That’s what kids participating in the Miami Music Project (MMP) said when they performed the pieces to an nearly full house at the Manuel Artime Theater in Little Havana Thursday afternoon.
The Miami Music Project is a year-round program that offers children of all ages and all experience levels music instruction and education. Maestro James Judd founded MMP in 2008 with a $1 million challenge grant from the Knight Foundation. The program started with 17 students in Doral and has grown to four sites with hundreds of students now: Doral, Little Haiti, Little Havana and Liberty City.
Elisha Martin, a double bassist, is starting his third year with MMP. He was placed in the program's most advanced level – known as the "leaders." They meet at the Little Havana site where they rehearse for concerts at big venues, such as the Arsht Center, Florida International University and the University of Miami. Martin recalls how little he knew when first starting the program.
“I couldn’t count 7/8 or difficult time signatures,” he says. “I’ve learned more music theory that I didn’t even know existed.”
Martin was not a newcomer to music. He was a leader of his church choir, and dabbled in piano and guitar until he focused on the double bass five years ago.
Plus, music runs in the sixteen-year-old’s family.
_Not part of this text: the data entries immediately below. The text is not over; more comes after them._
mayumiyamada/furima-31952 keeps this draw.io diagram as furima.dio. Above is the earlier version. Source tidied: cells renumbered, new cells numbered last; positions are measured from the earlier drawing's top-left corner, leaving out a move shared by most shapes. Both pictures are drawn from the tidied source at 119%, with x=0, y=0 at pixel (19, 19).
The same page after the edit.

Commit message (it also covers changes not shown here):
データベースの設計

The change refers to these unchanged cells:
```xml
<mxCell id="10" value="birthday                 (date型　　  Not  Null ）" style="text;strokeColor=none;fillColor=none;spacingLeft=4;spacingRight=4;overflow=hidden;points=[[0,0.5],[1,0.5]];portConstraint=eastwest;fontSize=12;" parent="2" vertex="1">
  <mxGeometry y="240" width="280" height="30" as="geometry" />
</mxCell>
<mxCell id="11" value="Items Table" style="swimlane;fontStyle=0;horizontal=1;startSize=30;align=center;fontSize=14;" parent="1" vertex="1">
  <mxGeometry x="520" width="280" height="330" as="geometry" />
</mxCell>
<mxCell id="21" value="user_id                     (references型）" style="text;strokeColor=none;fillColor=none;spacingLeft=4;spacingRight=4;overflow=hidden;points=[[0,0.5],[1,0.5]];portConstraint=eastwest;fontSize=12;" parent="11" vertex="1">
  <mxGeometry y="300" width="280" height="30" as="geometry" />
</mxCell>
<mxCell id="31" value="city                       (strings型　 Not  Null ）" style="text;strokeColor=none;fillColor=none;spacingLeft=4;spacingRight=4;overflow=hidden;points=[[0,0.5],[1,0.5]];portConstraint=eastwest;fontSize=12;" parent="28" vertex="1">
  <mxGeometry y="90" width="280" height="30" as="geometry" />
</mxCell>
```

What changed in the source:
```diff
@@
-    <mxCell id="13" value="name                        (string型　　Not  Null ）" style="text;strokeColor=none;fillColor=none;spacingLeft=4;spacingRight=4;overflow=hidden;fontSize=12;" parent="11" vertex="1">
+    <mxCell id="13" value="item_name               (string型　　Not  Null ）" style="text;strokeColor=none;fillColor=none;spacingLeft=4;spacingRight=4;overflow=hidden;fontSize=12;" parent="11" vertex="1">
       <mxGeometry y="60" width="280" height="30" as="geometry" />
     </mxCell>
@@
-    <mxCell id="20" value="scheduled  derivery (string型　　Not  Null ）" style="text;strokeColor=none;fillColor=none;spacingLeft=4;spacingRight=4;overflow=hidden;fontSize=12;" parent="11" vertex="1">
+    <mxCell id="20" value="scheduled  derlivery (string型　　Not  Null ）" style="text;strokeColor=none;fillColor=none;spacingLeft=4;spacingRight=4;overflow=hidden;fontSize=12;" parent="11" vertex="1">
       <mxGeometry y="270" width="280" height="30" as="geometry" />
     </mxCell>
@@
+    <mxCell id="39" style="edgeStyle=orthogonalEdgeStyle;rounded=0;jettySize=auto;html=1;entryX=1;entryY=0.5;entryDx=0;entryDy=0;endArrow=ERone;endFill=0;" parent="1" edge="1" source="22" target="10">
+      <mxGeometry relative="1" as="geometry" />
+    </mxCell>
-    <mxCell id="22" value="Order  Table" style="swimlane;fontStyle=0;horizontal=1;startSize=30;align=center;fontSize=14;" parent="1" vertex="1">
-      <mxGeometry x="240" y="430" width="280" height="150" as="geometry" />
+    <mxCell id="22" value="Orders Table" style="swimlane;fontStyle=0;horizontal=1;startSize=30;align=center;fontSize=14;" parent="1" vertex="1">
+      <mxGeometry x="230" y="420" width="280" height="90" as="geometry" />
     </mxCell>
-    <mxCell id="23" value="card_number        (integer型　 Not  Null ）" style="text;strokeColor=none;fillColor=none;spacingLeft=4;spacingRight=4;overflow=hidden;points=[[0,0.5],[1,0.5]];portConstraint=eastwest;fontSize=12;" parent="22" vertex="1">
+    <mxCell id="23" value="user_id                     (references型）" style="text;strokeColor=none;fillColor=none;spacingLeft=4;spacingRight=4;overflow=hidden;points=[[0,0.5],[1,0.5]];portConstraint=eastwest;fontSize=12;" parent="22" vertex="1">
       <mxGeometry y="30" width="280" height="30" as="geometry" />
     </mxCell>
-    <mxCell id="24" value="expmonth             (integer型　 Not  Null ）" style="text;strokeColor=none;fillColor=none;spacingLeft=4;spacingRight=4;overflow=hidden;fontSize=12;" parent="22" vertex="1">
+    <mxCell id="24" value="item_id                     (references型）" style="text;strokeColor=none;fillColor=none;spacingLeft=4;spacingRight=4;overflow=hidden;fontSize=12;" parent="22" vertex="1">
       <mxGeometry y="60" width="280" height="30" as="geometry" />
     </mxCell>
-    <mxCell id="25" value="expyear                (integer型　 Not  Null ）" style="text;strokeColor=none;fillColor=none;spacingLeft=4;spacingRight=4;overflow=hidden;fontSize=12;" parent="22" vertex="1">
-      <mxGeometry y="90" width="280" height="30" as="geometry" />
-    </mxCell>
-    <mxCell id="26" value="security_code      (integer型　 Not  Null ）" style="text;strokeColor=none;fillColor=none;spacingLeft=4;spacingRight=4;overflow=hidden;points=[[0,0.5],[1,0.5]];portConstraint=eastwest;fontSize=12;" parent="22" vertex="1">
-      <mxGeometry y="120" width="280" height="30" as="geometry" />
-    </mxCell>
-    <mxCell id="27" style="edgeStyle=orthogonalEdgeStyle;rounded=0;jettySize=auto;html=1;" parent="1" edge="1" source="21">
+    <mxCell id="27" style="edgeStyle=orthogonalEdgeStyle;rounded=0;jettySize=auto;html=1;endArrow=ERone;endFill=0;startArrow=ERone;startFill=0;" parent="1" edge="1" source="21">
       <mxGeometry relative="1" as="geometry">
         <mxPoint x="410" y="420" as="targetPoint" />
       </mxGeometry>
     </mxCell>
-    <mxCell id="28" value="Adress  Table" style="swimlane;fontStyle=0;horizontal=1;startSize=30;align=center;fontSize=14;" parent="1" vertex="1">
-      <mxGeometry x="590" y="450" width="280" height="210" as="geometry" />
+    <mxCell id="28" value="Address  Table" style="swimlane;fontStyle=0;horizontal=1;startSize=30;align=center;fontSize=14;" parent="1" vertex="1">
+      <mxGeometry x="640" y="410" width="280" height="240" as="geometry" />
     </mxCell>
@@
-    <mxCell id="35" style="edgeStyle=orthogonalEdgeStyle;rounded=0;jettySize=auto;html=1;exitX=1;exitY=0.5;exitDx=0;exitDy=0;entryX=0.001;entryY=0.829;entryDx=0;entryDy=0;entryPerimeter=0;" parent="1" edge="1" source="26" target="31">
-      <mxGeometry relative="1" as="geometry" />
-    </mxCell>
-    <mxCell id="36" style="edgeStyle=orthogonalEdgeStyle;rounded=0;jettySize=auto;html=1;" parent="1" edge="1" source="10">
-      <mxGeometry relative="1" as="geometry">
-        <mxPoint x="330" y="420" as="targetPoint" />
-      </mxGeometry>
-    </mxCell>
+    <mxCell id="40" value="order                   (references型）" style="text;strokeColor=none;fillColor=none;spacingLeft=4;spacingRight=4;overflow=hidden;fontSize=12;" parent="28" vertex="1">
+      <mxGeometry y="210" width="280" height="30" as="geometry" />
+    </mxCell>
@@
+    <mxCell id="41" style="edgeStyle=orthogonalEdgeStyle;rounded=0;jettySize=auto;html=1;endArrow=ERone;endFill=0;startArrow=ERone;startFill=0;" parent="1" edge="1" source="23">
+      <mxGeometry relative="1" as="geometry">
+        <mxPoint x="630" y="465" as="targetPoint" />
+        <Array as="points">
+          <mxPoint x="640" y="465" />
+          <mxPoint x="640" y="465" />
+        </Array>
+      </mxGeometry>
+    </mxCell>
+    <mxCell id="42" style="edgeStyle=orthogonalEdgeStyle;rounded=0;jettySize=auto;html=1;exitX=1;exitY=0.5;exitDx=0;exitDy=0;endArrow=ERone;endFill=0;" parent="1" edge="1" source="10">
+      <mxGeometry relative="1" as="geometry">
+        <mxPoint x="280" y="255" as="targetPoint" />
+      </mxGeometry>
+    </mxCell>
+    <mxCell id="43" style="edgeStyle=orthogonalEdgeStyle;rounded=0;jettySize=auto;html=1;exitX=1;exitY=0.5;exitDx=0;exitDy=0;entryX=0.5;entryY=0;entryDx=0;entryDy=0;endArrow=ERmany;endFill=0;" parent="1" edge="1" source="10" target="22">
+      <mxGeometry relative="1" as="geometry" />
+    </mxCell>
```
His mother has a music degree, his father plays the piano, and his older brother plays the double bass, too.
Martin says his biggest victories are small moments of inspiration, like learning the story behind Russian composer Dmitri Shostakovich.
“I’ll never forget that moment,” he says. “Shostakovich is more than just a piece of music that you play and you get graded for. This is actually something that has meaning.”
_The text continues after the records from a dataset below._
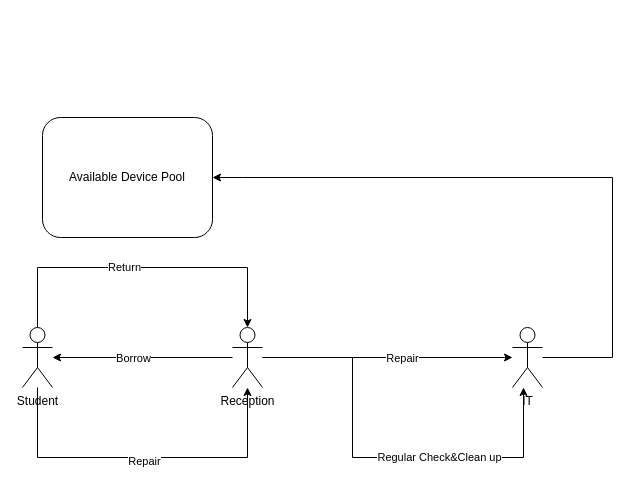
Above: MSL-device.drawio in cnfrank/device (draw.io), before the change. Source tidied: cells renumbered, new cells numbered last; positions are measured from the earlier drawing's top-left corner, leaving out a move shared by most shapes. Both pictures are drawn from the tidied source at 100%, with x=0, y=0 at pixel (22, 117).
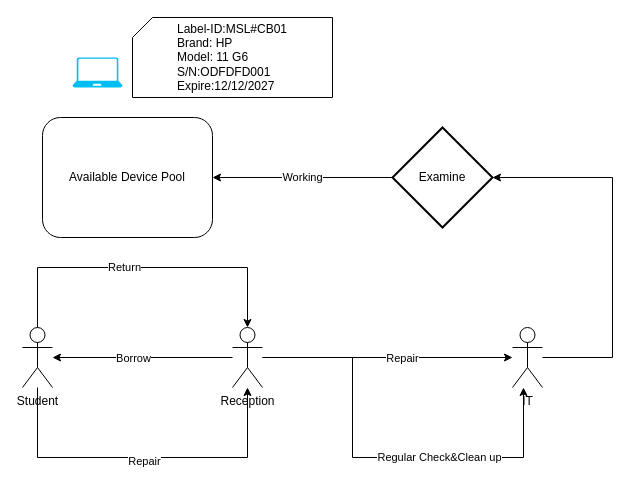
Above is the later version.

Unchanged cells that the change refers to:
```xml
<mxCell id="15" value="IT" style="shape=umlActor;verticalLabelPosition=bottom;verticalAlign=top;html=1;outlineConnect=0;" parent="1" vertex="1">
  <mxGeometry x="490" y="210" width="30" height="60" as="geometry" />
</mxCell>
<mxCell id="16" value="Available Device Pool" style="rounded=1;whiteSpace=wrap;html=1;" parent="1" vertex="1">
  <mxGeometry x="20" width="170" height="120" as="geometry" />
</mxCell>
```

What changed in the source:
```diff
@@
-    <mxCell id="14" style="edgeStyle=orthogonalEdgeStyle;rounded=0;jettySize=auto;html=1;entryX=1;entryY=0.5;entryDx=0;entryDy=0;" parent="1" edge="1" source="15" target="16">
+    <mxCell id="14" style="edgeStyle=orthogonalEdgeStyle;rounded=0;jettySize=auto;html=1;entryX=1;entryY=0.5;entryDx=0;entryDy=0;entryPerimeter=0;" parent="1" edge="1" source="15" target="20">
       <mxGeometry relative="1" as="geometry">
         <Array as="points">
           <mxPoint x="590" y="240" />
           <mxPoint x="590" y="60" />
-          <mxPoint x="220" y="60" />
         </Array>
       </mxGeometry>
     </mxCell>
@@
+    <mxCell id="17" style="verticalLabelPosition=bottom;html=1;verticalAlign=top;align=center;strokeColor=none;fillColor=#00BEF2;shape=mxgraph.azure.laptop;" parent="1" vertex="1">
+      <mxGeometry x="50" y="-60" width="50" height="30" as="geometry" />
+    </mxCell>
+    <mxCell id="18" value="&lt;div style=&quot;text-align: left;&quot;&gt;&lt;span style=&quot;background-color: initial;&quot;&gt;Label-ID:MSL#CB01&lt;/span&gt;&lt;/div&gt;&lt;div style=&quot;text-align: left;&quot;&gt;&lt;span style=&quot;background-color: initial;&quot;&gt;Brand: HP&lt;/span&gt;&lt;/div&gt;&lt;div style=&quot;text-align: left;&quot;&gt;&lt;span style=&quot;background-color: initial;&quot;&gt;Model: 11 G6&lt;/span&gt;&lt;/div&gt;&lt;div style=&quot;text-align: left;&quot;&gt;&lt;span style=&quot;background-color: initial;&quot;&gt;S/N:ODFDFD001&lt;/span&gt;&lt;/div&gt;&lt;div style=&quot;text-align: left;&quot;&gt;Expire:12/12/2027&lt;/div&gt;" style="shape=card;whiteSpace=wrap;html=1;size=20;" parent="1" vertex="1">
+      <mxGeometry x="110" y="-100" width="200" height="80" as="geometry" />
+    </mxCell>
+    <mxCell id="19" value="Working" style="edgeStyle=orthogonalEdgeStyle;rounded=0;jettySize=auto;html=1;entryX=1;entryY=0.5;entryDx=0;entryDy=0;" parent="1" edge="1" source="20" target="16">
+      <mxGeometry relative="1" as="geometry" />
+    </mxCell>
+    <mxCell id="20" value="Examine" style="strokeWidth=2;html=1;shape=mxgraph.flowchart.decision;whiteSpace=wrap;" parent="1" vertex="1">
+      <mxGeometry x="370" y="10" width="100" height="100" as="geometry" />
+    </mxCell>
```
Martin says he used this feeling as inspiration for one of his concerts.
Martin attends the Miami Arts Charter School and plans on attending music school in college.
But MMP also provides a space for newcomers who have not picked up an instrument.
Ten-year-old Rebecca Alcala started with MMP four weeks ago for its summer camp. She says she got involved because her older sister had participated in it.
Alcala says choosing an instrument was easy – the violin. It’s the one her sister plays.
But Alcala had a harder time choosing a favorite piece she’s composed.
“I like them all,” she says.
She plans to continue with MMP during the school year in its Doral location.
However, both she and Martin can agree that the real draw to MMP is socializing and playing with other young musicians.
Maria Araujo teaches music theory, singing, and composing. She says MMP uses music to teach kids how to work together and listen to one another.
“It’s about how do we build society,” she says.
Plus, she says MMP tries to show students the impact of classical music, especially.
“Classical music can really take you to what does a sunset sound like, what does a waterfall sound like,” she says.
Araujo has been teaching with the MMP for more than a year. She got involved after watching one of its performances at the Arsht Center.
The pianist, composer and singer then began teaching at one of the newer chapters in Liberty City.
MMP students do not pay tuition, and many play with donated instruments or ones borrowed from family member, Araujo says.
Though many won’t continue with music after they leave MMP, Araujo says the experience is still transformative.
“I loved to see how the students, the very young students … how they started changing, blossoming … and happiness has taken over,” she says.